For each entry that follows, write out an identical copy.

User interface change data
[Start of Attachment]

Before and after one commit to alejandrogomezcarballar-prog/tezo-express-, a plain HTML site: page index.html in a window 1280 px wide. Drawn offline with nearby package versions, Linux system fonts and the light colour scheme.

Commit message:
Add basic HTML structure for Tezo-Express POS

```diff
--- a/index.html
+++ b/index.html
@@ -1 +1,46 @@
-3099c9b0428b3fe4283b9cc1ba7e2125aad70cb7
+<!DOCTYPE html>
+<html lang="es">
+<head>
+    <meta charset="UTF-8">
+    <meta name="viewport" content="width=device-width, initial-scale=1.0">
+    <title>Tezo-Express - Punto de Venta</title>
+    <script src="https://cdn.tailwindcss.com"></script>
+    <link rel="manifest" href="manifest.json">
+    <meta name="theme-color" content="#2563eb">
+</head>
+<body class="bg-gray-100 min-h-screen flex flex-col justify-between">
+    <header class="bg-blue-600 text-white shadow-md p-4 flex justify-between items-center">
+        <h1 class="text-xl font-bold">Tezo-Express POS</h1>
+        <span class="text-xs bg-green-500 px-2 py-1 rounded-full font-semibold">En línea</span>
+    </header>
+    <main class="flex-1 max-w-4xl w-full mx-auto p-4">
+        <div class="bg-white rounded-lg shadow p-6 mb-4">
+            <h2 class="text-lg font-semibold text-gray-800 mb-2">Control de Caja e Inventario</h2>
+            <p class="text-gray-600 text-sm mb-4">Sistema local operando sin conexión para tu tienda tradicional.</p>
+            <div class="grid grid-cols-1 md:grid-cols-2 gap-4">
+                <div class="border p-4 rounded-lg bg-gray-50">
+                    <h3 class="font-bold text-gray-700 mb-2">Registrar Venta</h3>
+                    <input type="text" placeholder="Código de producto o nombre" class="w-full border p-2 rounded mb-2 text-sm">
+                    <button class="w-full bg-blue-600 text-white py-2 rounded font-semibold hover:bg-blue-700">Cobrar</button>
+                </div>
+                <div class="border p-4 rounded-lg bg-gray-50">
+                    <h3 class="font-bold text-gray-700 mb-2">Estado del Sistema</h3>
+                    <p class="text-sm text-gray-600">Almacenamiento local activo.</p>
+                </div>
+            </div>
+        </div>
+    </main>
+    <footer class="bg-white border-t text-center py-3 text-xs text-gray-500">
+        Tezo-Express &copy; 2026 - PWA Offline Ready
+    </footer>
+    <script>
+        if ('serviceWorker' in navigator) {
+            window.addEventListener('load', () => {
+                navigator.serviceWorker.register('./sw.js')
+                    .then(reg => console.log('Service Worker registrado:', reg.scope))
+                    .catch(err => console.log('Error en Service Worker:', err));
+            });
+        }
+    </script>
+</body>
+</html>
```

[End of Attachment]

▶ REPLY
Before and after one commit to alejandrogomezcarballar-prog/tezo-express-, a plain HTML site: page index.html in a window 1280 px wide. Drawn offline with nearby package versions, Linux system fonts and the light colour scheme.

Commit message:
Add basic HTML structure for Tezo-Express POS

```diff
--- a/index.html
+++ b/index.html
@@ -1 +1,46 @@
-3099c9b0428b3fe4283b9cc1ba7e2125aad70cb7
+<!DOCTYPE html>
+<html lang="es">
+<head>
+    <meta charset="UTF-8">
+    <meta name="viewport" content="width=device-width, initial-scale=1.0">
+    <title>Tezo-Express - Punto de Venta</title>
+    <script src="https://cdn.tailwindcss.com"></script>
+    <link rel="manifest" href="manifest.json">
+    <meta name="theme-color" content="#2563eb">
+</head>
+<body class="bg-gray-100 min-h-screen flex flex-col justify-between">
+    <header class="bg-blue-600 text-white shadow-md p-4 flex justify-between items-center">
+        <h1 class="text-xl font-bold">Tezo-Express POS</h1>
+        <span class="text-xs bg-green-500 px-2 py-1 rounded-full font-semibold">En línea</span>
+    </header>
+    <main class="flex-1 max-w-4xl w-full mx-auto p-4">
+        <div class="bg-white rounded-lg shadow p-6 mb-4">
+            <h2 class="text-lg font-semibold text-gray-800 mb-2">Control de Caja e Inventario</h2>
+            <p class="text-gray-600 text-sm mb-4">Sistema local operando sin conexión para tu tienda tradicional.</p>
+            <div class="grid grid-cols-1 md:grid-cols-2 gap-4">
+                <div class="border p-4 rounded-lg bg-gray-50">
+                    <h3 class="font-bold text-gray-700 mb-2">Registrar Venta</h3>
+                    <input type="text" placeholder="Código de producto o nombre" class="w-full border p-2 rounded mb-2 text-sm">
+                    <button class="w-full bg-blue-600 text-white py-2 rounded font-semibold hover:bg-blue-700">Cobrar</button>
+                </div>
+                <div class="border p-4 rounded-lg bg-gray-50">
+                    <h3 class="font-bold text-gray-700 mb-2">Estado del Sistema</h3>
+                    <p class="text-sm text-gray-600">Almacenamiento local activo.</p>
+                </div>
+            </div>
+        </div>
+    </main>
+    <footer class="bg-white border-t text-center py-3 text-xs text-gray-500">
+        Tezo-Express &copy; 2026 - PWA Offline Ready
+    </footer>
+    <script>
+        if ('serviceWorker' in navigator) {
+            window.addEventListener('load', () => {
+                navigator.serviceWorker.register('./sw.js')
+                    .then(reg => console.log('Service Worker registrado:', reg.scope))
+                    .catch(err => console.log('Error en Service Worker:', err));
+            });
+        }
+    </script>
+</body>
+</html>
```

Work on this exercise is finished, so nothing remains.